▶ **What you need to do**: Every line in the data below that holds "after" should be found and copied.

━━ Supplied information ━━

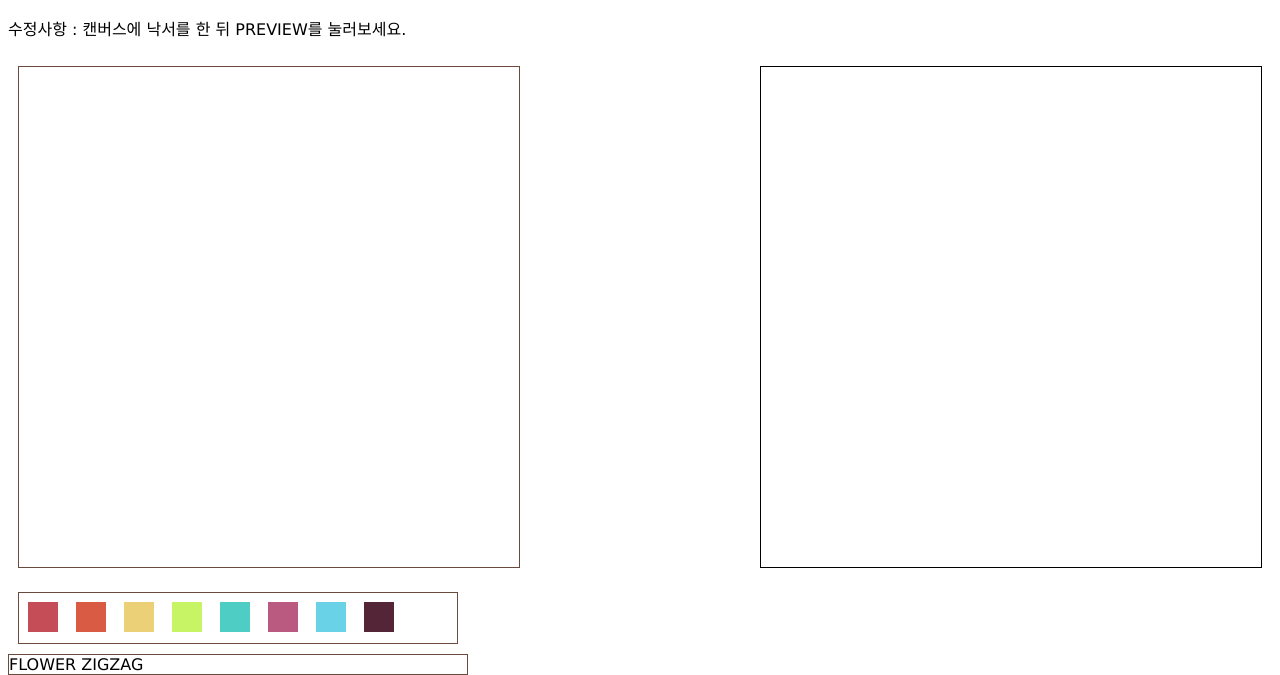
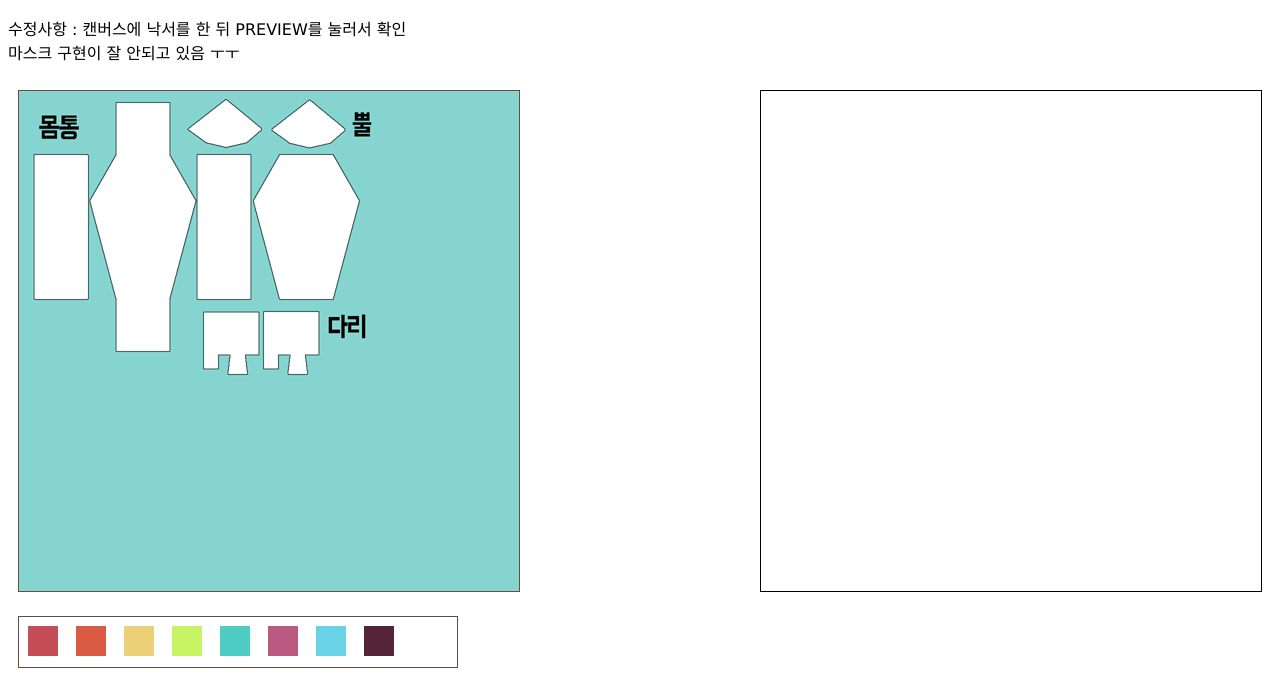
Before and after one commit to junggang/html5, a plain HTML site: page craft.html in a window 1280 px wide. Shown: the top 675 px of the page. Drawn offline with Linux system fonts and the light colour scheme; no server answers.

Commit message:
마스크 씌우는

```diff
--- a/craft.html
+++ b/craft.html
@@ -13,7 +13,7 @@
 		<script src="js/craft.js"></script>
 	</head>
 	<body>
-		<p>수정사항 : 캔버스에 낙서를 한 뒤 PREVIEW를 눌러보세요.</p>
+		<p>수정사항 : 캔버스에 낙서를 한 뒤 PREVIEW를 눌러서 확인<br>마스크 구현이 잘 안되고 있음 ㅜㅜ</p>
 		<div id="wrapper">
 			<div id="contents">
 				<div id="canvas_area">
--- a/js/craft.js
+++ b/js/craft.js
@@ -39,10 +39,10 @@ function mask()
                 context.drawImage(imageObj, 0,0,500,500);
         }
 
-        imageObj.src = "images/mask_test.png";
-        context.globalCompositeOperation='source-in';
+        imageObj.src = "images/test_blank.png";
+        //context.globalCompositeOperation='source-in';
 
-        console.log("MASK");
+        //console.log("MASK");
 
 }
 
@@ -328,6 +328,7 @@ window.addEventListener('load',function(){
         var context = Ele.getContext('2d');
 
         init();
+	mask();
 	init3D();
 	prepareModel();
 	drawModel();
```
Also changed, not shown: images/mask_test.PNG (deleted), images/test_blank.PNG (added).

━━━
━━ Supplied information ━━

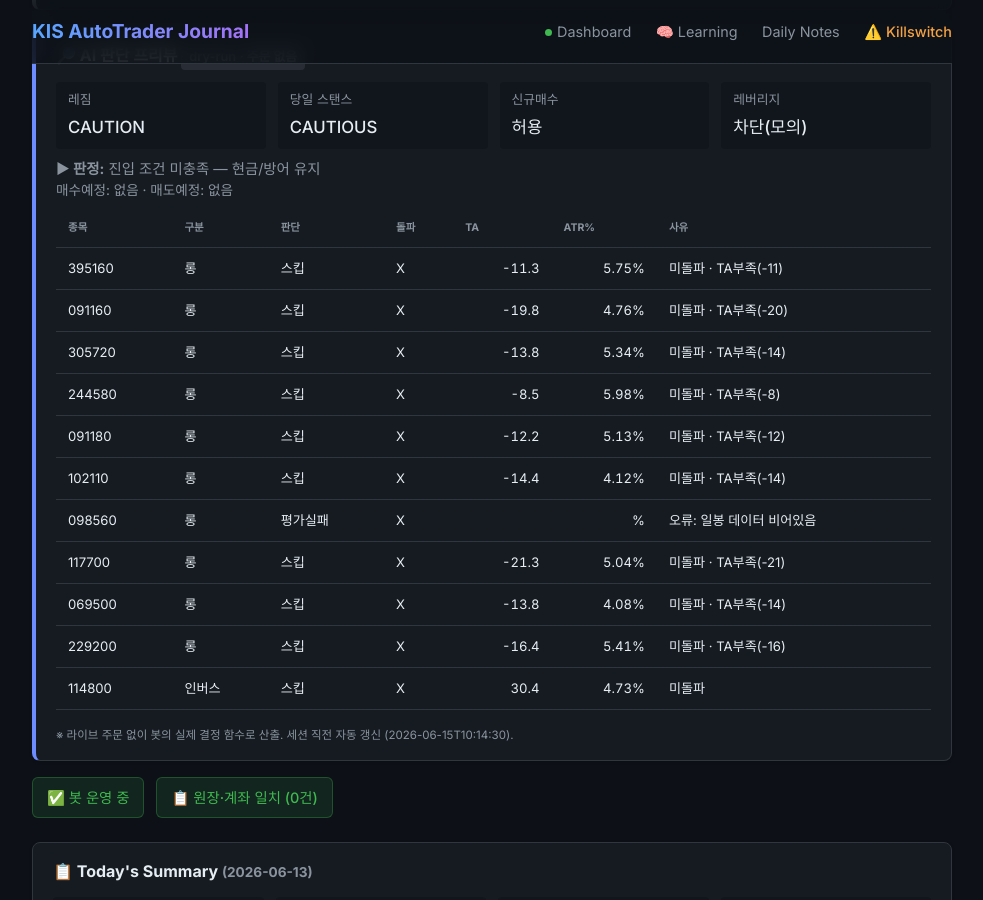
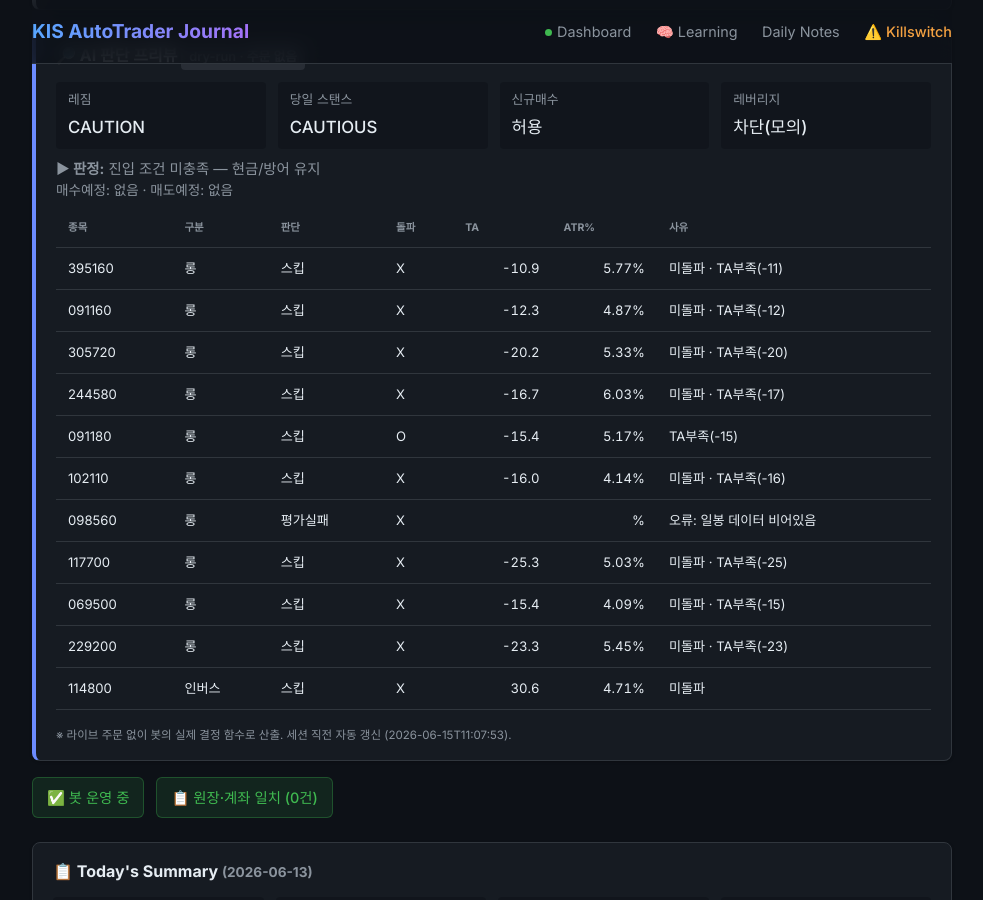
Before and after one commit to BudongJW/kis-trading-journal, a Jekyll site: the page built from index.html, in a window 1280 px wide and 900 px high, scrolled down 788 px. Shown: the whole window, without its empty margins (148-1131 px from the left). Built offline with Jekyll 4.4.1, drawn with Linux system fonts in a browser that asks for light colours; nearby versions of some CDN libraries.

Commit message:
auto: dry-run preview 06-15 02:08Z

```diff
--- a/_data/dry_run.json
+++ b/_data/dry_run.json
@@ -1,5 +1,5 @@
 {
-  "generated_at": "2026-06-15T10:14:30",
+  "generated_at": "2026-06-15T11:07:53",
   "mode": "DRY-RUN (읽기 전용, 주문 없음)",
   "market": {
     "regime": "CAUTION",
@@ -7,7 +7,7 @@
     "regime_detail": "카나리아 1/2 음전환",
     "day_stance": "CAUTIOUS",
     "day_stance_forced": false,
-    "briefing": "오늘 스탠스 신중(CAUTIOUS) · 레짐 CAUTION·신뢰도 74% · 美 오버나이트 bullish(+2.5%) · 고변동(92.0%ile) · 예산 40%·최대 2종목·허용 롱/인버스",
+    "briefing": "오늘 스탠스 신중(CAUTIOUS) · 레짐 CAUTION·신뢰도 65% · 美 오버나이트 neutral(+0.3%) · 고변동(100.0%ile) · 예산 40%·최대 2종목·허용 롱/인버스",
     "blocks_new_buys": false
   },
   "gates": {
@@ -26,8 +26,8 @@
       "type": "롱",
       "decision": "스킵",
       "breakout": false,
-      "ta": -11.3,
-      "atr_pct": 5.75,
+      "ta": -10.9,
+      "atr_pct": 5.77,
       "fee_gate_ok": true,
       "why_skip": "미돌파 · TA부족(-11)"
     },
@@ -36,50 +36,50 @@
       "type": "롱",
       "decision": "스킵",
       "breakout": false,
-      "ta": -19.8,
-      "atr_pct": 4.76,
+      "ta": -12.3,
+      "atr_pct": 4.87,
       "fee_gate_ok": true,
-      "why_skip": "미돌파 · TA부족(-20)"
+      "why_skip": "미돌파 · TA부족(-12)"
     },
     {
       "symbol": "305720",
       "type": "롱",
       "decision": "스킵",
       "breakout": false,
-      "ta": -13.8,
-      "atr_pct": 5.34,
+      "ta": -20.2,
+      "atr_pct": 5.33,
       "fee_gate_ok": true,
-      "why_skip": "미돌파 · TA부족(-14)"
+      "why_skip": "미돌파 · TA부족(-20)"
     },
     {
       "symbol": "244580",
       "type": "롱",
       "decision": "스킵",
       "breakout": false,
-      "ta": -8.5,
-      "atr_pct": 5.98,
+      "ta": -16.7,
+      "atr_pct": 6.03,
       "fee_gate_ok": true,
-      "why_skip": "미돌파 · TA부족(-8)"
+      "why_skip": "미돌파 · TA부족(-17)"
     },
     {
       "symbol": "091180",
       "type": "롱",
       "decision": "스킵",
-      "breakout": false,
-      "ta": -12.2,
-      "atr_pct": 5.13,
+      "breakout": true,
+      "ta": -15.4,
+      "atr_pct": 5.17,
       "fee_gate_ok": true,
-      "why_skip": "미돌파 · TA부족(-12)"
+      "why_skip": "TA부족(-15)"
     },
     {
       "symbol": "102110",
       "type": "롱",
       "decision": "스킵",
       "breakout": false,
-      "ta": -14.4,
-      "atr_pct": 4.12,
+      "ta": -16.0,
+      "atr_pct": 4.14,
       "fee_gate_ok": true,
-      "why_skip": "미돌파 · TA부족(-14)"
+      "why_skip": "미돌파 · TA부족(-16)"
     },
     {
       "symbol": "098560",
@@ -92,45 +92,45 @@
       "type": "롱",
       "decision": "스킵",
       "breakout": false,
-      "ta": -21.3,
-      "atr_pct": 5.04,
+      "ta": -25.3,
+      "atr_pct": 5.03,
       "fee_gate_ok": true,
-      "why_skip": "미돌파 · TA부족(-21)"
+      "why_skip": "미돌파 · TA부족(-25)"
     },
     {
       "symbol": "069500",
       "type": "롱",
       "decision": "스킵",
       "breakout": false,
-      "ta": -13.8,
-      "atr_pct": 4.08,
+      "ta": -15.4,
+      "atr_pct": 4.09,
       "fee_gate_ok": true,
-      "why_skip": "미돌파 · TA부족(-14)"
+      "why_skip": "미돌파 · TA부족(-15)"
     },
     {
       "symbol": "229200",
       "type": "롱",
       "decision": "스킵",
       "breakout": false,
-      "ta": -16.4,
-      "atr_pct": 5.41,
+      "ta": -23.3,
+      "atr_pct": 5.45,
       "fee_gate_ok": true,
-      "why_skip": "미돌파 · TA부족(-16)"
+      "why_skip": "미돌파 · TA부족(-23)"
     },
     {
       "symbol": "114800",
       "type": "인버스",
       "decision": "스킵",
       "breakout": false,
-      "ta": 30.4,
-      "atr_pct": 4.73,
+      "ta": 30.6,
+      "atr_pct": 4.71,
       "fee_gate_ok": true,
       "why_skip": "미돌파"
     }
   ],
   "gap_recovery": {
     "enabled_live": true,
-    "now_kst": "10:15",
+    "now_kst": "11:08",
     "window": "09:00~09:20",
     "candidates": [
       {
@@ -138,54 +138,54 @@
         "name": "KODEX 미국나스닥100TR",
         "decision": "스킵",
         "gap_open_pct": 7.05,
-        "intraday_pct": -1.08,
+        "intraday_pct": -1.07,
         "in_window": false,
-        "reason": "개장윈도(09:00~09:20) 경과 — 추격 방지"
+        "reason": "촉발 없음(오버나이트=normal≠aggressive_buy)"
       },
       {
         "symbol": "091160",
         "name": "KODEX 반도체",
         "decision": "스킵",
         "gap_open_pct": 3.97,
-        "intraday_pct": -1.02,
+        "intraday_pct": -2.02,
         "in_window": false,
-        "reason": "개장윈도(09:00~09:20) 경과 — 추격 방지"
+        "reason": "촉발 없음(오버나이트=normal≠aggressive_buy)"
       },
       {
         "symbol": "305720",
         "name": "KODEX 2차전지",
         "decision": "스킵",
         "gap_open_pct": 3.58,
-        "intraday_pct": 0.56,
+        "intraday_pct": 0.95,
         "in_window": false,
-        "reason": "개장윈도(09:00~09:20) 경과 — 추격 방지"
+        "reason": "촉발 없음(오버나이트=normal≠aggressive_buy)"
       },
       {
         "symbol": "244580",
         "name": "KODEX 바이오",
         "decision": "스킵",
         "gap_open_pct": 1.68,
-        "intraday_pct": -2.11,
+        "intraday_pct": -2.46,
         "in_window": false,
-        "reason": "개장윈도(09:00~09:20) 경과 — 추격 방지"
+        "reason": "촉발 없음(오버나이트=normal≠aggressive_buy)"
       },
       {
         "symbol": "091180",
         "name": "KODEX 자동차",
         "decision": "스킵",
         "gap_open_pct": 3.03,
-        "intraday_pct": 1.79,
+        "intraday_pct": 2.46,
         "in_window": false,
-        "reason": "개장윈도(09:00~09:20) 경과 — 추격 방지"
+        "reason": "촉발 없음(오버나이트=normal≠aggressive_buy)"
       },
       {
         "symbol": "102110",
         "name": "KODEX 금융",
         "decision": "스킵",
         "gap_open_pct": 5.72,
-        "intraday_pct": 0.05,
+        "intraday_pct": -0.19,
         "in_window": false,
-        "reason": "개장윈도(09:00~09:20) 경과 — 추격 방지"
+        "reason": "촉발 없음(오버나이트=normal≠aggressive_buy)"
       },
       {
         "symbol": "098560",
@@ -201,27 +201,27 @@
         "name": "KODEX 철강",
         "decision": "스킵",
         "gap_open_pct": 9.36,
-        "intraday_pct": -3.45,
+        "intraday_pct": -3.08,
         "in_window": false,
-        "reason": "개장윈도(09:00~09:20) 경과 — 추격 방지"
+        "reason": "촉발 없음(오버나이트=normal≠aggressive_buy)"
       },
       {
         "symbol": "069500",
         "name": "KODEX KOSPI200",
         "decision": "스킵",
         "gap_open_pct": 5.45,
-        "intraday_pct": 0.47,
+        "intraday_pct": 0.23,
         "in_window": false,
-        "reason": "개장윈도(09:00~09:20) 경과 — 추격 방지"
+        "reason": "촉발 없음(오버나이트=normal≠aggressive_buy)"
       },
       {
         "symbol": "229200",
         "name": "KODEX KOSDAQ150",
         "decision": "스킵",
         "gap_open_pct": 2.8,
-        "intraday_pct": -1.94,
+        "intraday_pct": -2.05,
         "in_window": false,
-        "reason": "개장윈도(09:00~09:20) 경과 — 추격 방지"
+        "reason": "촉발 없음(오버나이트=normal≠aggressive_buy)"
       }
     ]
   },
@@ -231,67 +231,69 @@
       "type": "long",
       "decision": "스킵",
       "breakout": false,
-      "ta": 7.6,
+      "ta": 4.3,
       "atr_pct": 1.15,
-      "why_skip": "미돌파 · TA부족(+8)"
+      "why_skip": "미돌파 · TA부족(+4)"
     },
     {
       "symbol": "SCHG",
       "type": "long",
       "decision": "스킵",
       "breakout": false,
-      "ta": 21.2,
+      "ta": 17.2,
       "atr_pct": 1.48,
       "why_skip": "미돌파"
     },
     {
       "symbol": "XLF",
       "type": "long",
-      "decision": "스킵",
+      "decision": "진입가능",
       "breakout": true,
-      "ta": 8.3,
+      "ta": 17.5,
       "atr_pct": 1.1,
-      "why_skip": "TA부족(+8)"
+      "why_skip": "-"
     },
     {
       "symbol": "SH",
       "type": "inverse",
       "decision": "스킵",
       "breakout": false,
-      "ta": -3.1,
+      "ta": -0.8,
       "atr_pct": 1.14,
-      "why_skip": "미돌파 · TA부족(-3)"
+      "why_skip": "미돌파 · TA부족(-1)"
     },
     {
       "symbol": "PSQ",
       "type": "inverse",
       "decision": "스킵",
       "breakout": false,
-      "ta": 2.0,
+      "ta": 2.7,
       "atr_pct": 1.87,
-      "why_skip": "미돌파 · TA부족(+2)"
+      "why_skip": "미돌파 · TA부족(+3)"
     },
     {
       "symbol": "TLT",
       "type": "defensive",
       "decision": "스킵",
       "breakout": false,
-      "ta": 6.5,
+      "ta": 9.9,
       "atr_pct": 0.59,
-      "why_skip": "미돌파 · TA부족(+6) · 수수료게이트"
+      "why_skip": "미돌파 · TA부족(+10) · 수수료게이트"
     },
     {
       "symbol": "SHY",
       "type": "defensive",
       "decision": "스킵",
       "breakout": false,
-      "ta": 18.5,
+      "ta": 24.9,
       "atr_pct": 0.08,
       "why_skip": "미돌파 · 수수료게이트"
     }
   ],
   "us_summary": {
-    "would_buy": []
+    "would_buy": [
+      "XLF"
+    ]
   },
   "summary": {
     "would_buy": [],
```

━━━

▶ **Output below**:
Before and after one commit to junggang/html5, a plain HTML site: page craft.html in a window 1280 px wide. Shown: the top 675 px of the page. Drawn offline with Linux system fonts and the light colour scheme; no server answers.
Before and after one commit to BudongJW/kis-trading-journal, a Jekyll site: the page built from index.html, in a window 1280 px wide and 900 px high, scrolled down 788 px. Shown: the whole window, without its empty margins (148-1131 px from the left). Built offline with Jekyll 4.4.1, drawn with Linux system fonts in a browser that asks for light colours; nearby versions of some CDN libraries.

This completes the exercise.